“I do not know the answers,” Bixby Bear replies. “All I can say is this: Learn from others but do not follow the stories that came before you. You must create your own path.” “But I do not want to walk the path alone,” Rumi said anxiously. “Others may walk the journey with you, but nobody can walk it for you,” said Bixby Bear.
Later, Rumi cries to her mother, that she does not want to go to school. Her mother is upset and yells, “Why not? School is important!” Then, Rumi’s Grandfather, concerned, whispers to Mother, “Raise your words, not your voice. It is rain that grows flowers, not thunder.
How do you think the rose ever opened its heart and gave the world all of its beauty?
It felt the encouragement of the sun’s light against its being.”
Reflecting the increasing reality of absent fathers in our society, Rumi’s father is silently absent from the book. Rather, Rumi’s grandparents serve as formative influences on her. Early in the book, Rumi telephones her grandparents to ask them about friendship.
“Friendship is the water of life. Don’t be afraid to jump in!
But run, my dear, from anyone who weakens your precious and growing wings.”
Her Grandfather incants.
“Remember that friendship is a home where two souls meet, a field beyond who is right and wrong. But, if you are looking for a friend who is faultless, then you will be friendless. And if you are annoyed by their every rub, then how will you ever be polished?”
When Rumi confides her loneliness to Bixby, the bear replies, poetically:
It’s okay to feel sad at times. But brighter days do not always come to you, sometimes you must go to them. In a night full of darkness, be like the sun who volunteers its light to others.

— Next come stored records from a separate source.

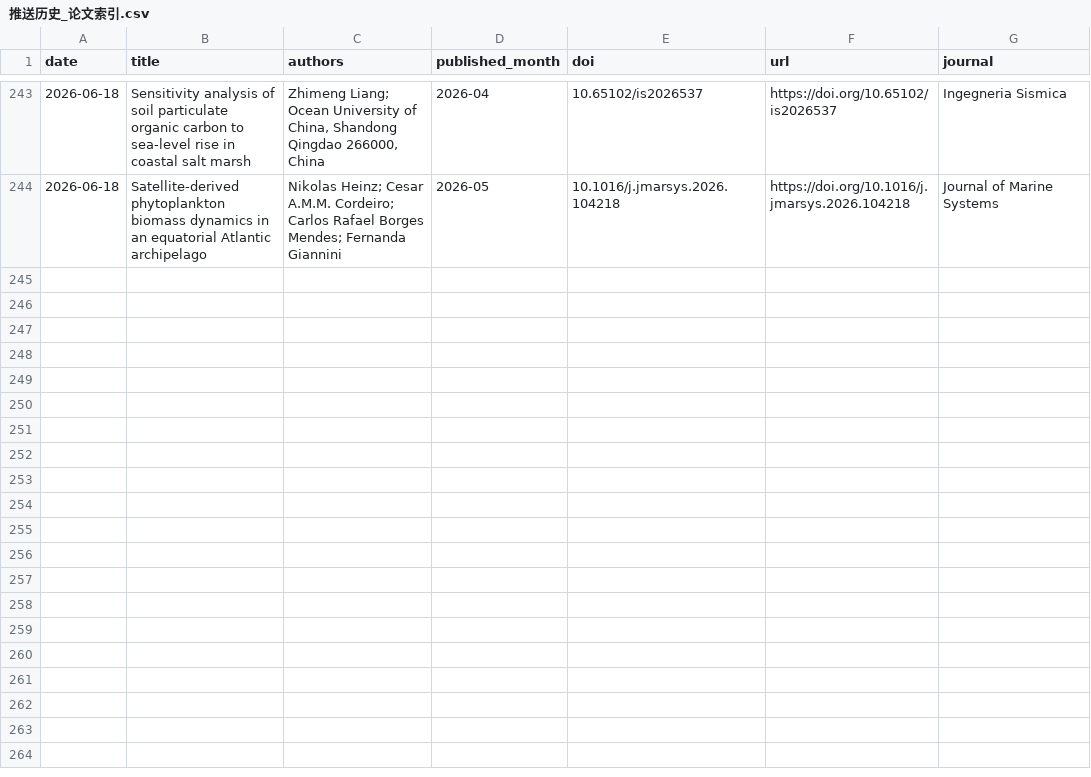
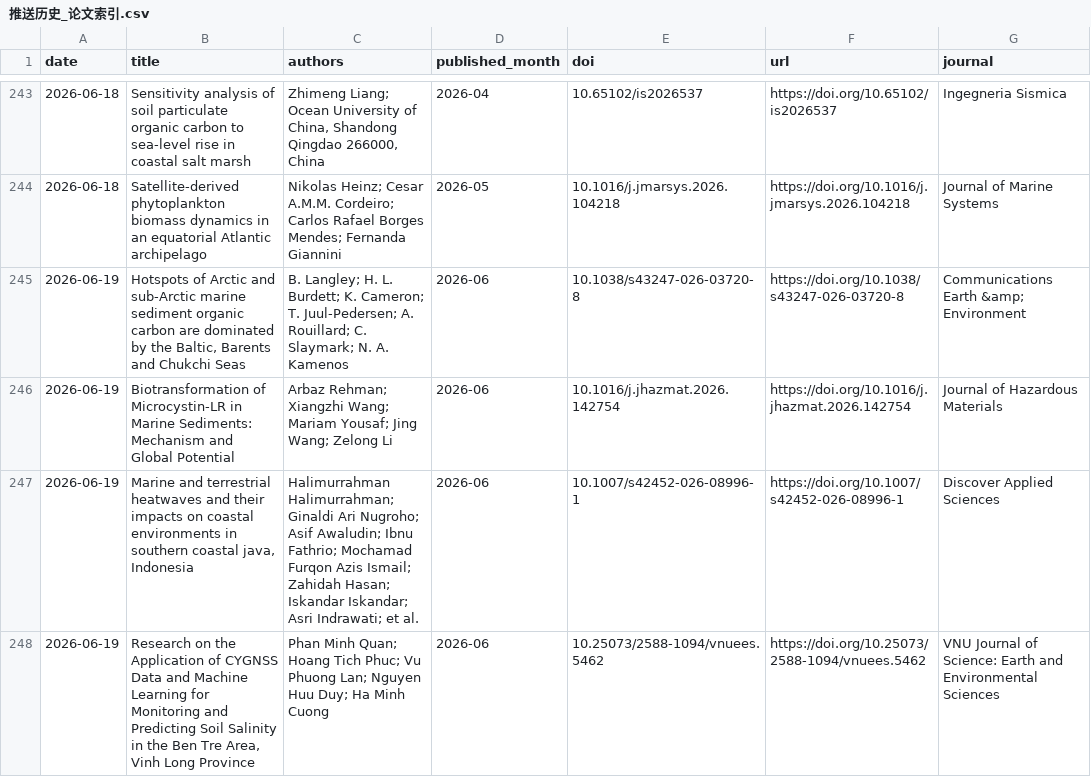
Before and after one commit to MengyuLi15/MengyuLi15.github.io, a CSV file: 推送历史_论文索引.csv, drawn as a sheet; only a part is shown, gaps mark what is left out; the diff names each change by its address in the sheet, - before the commit and + after, or states it on an @@ line.

```diff
--- a/推送历史_论文索引.csv
+++ b/推送历史_论文索引.csv
+row 245: 2026-06-19 | Hotspots of Arctic and sub-Arctic marine sediment organic carbon are dominated by the Baltic, Barents and Chukchi Seas | B. Langley; H. L. Burdett; K. Cameron; T. Juul-Pedersen; A. Rouillard; C. Slaymark; N. A. Kamenos | 2026-06 | 10.1038/s43247-026-03720-8 | https://doi.org/10.1038/s43247-026-03720-8 | Communications Earth &amp; Environment
+row 246: 2026-06-19 | Biotransformation of Microcystin-LR in Marine Sediments: Mechanism and Global Potential | Arbaz Rehman; Xiangzhi Wang; Mariam Yousaf; Jing Wang; Zelong Li | 2026-06 | 10.1016/j.jhazmat.2026.142754 | https://doi.org/10.1016/j.jhazmat.2026.142754 | Journal of Hazardous Materials
+row 247: 2026-06-19 | Marine and terrestrial heatwaves and their impacts on coastal environments in southern coastal java, Indonesia | Halimurrahman Halimurrahman; Ginaldi Ari Nugroho; Asif Awaludin; Ibnu Fathrio; Mochamad Furqon Azis Ismail; Zahidah Hasan; Iskandar Iskandar; Asri Indrawati; et al. | 2026-06 | 10.1007/s42452-026-08996-1 | https://doi.org/10.1007/s42452-026-08996-1 | Discover Applied Sciences
+row 248: 2026-06-19 | Research on the Application of CYGNSS Data and Machine Learning for Monitoring and Predicting Soil Salinity in the Ben Tre Area, Vinh Long Province | Phan Minh Quan; Hoang Tich Phuc; Vu Phuong Lan; Nguyen Huu Duy; Ha Minh Cuong | 2026-06 | 10.25073/2588-1094/vnuees.5462 | https://doi.org/10.25073/2588-1094/vnuees.5462 | VNU Journal of Science: Earth and Environmental Sciences
```
Also changed, not shown: 3 other files.
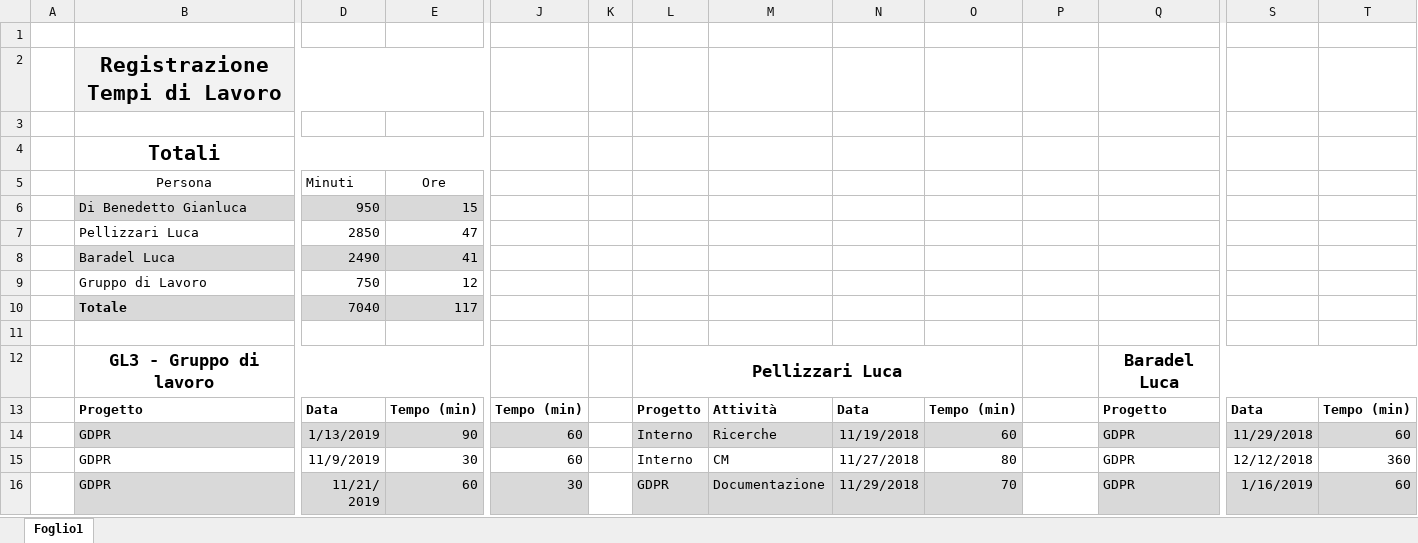
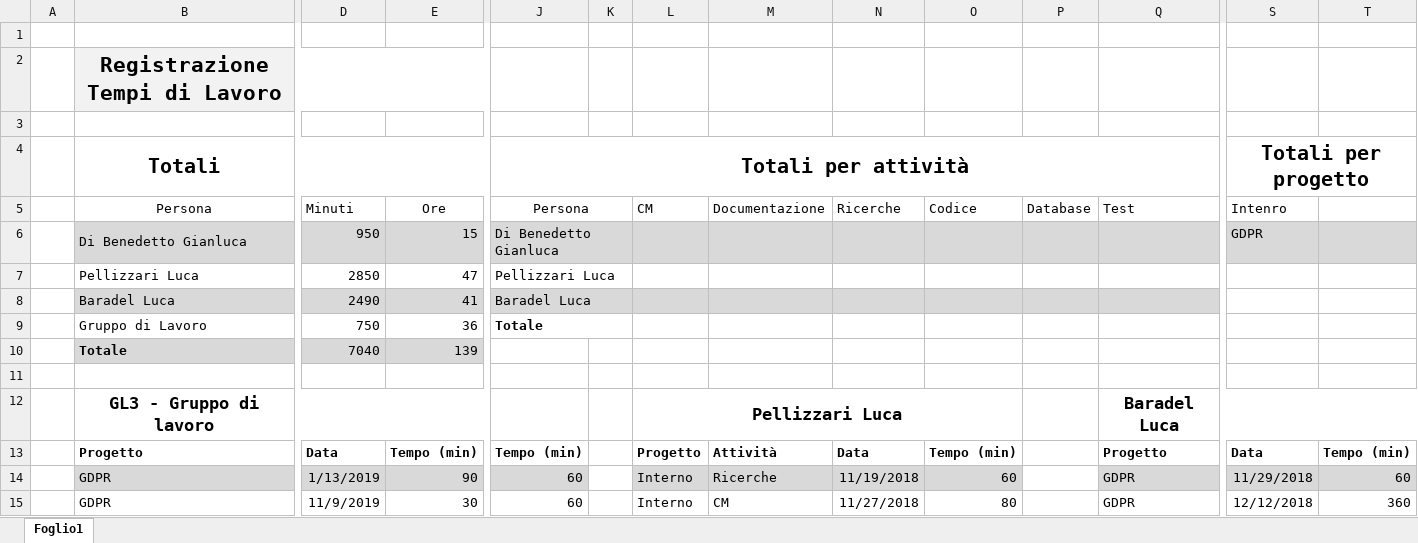
Before and after one commit to GL3-IngegneriaDelSoftware2/GDPRProject, an Excel workbook: Documentazione/GDPRPrj_TempiLavoro/GDPRPrj_TempiLavoro_GL3.xlsx, sheet Foglio1, drawn as a sheet; only a part is shown, gaps mark what is left out; the shorter side is filled out with more unchanged rows; values as stored, in another font and other column widths than the file's, no borders; removed rows and columns are numbered as before the commit, all else as after; rows hold the shown columns only; the diff names each change by its address in the sheet, - before the commit and + after, or states it on an @@ line.

Commit message:
Update con diverse tabelle

```diff
--- a/Documentazione/GDPRPrj_TempiLavoro/GDPRPrj_TempiLavoro_GL3.xlsx (sheet Foglio1)
+++ b/Documentazione/GDPRPrj_TempiLavoro/GDPRPrj_TempiLavoro_GL3.xlsx (sheet Foglio1)
-row 4:  | Totali
-row 5:  | Persona | Minuti | Ore
+row 4:  | Totali |  |  | Totali per attività |  |  |  |  |  |  |  | Totali per progetto
+row 5:  | Persona | Minuti | Ore | Persona |  | CM | Documentazione | Ricerche | Codice | Database | Test | Intenro
-J6: (empty)
+J6: Di Benedetto Gianluca
-J6:Q6 fill: none
+J6:Q6 fill: #D9D9D9
+J6:K6 merged
-S6: (empty)
+S6: GDPR
-S6:T6 fill: none
+S6:T6 fill: #D9D9D9
-J7: (empty)
+J7: Pellizzari Luca
+J7:K7 merged
-J8: (empty)
+J8: Baradel Luca
-J8:Q8 fill: none
+J8:Q8 fill: #D9D9D9
+J8:K8 merged
-row 9:  | Gruppo di Lavoro | 750 | 12
+row 9:  | Gruppo di Lavoro | 750 | 36 | Totale
-E10: 117
+E10: 139
```
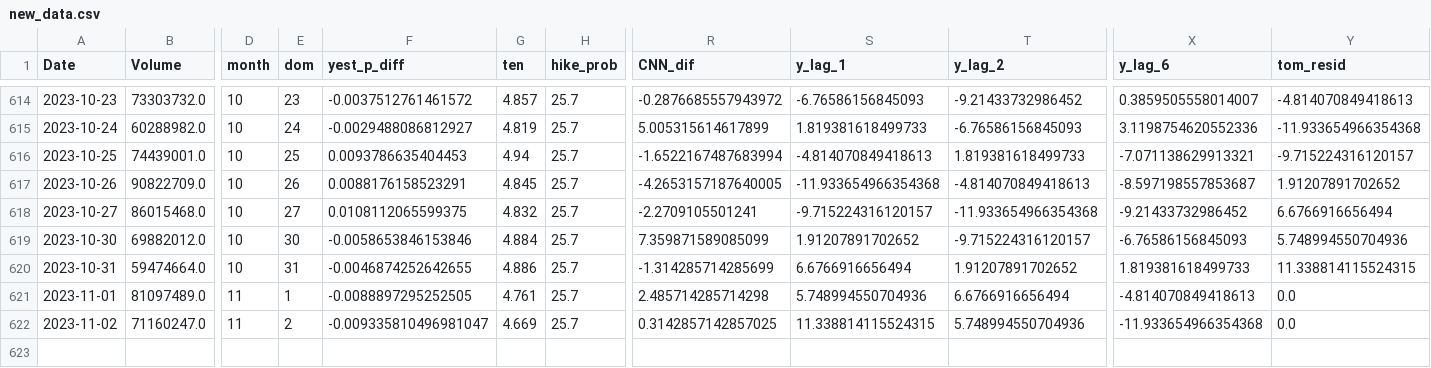
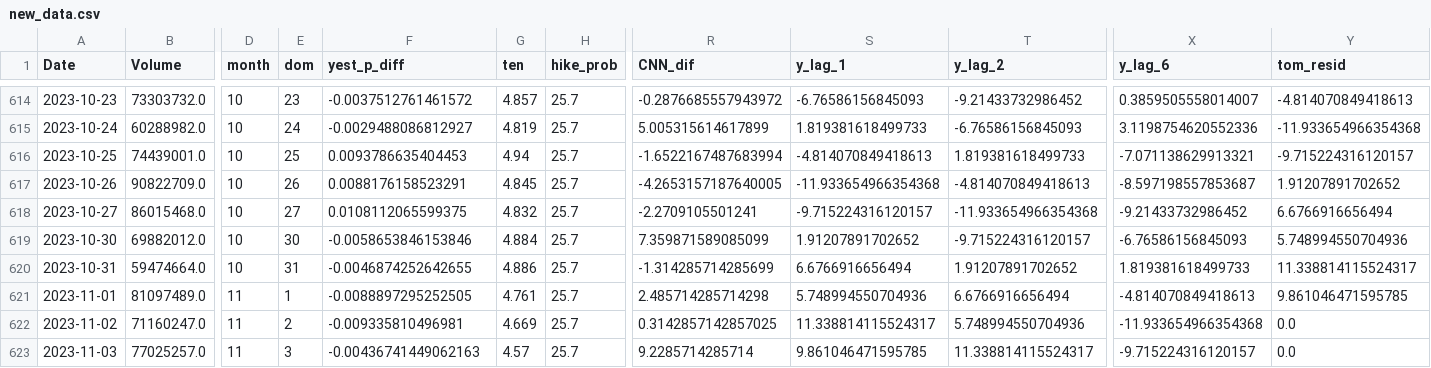
Before and after one commit to ksivitz/algo_info, a CSV file: new_data.csv, drawn as a sheet; only a part is shown, gaps mark what is left out; rows hold the shown columns only; the diff names each change by its address in the sheet, - before the commit and + after, or states it on an @@ line.

Commit message:
your_commit_message

```diff
--- a/new_data.csv
+++ b/new_data.csv
-Y620 (tom_resid): 11.338814115524315
+Y620 (tom_resid): 11.338814115524317
-Y621 (tom_resid): 0.0
+Y621 (tom_resid): 9.861046471595785
-F622 (yest_p_diff): -0.009335810496981047
+F622 (yest_p_diff): -0.009335810496981
-S622 (y_lag_1): 11.338814115524315
+S622 (y_lag_1): 11.338814115524317
+row 623: 2023-11-03 | 77025257.0 | 11 | 3 | -0.00436741449062163 | 4.57 | 25.7 | 9.2285714285714 | 9.861046471595785 | 11.338814115524317 | -9.715224316120157 | 0.0
```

As Rumi shares her worries with her mother, grandparents, and Bixby, her understanding of life, love and friendship deepens with each new experience. Rumi slowly begins to understand Rumi the poet’s ideas about friendship, which she too begins, tentatively to start channeling.
Rothstein also interweaves his own poetic touch with the poetry of Rumi. As Rumi matures as a character, her classmates are drawn to her strength, confidence and wisdom, “the kind that forms when someone builds tall their inner music.”
Will you give us the answers to our questions?” Rumi’s new friends ask.
“Do not seek the answers from me, for I cannot give them to you, Because then, you would not be able to live your own questions. Live the questions in the now. Then one day, maybe without even knowing it, your heart will live its w-way into the answers."
The underlying theme of all of Rumi’s poems is transformation, and Rumi And Bixby Bear is just that – A story of transformation in which a shy, friendless, stuttering girl discovers that “Ever since the morning of my life, friendship heard my name and has been running through the schoolyard trying to catch me.”
"Look at the sunset! Can you hear the trees?” Bixby asks Rumi. Rumi looked around and admired the world and all of its beauty. “Isn’t it amazing? Even after all this time, the sun never says to the earth, ‘You owe me.’ Look what happens with a friendship like that. It becomes a love that lights the whole sky!”
This is a story that contains lessons and wisdom that will speak to any human being regardless of their age and profession but is targeted towards the young. Rothstein has created a free curriculum, which can be downloaded for free at http://www.rumiandbixbybear.com, for teachers and parents to discuss some of the ideas of self-growth and actualization explored throughout the book and, at the same time, explore Rumi’s poetry and metaphors in an entertaining way.
The world would be a better place if every child were to read, or have read to them, The Adventures of Rumi and Bixby Bear.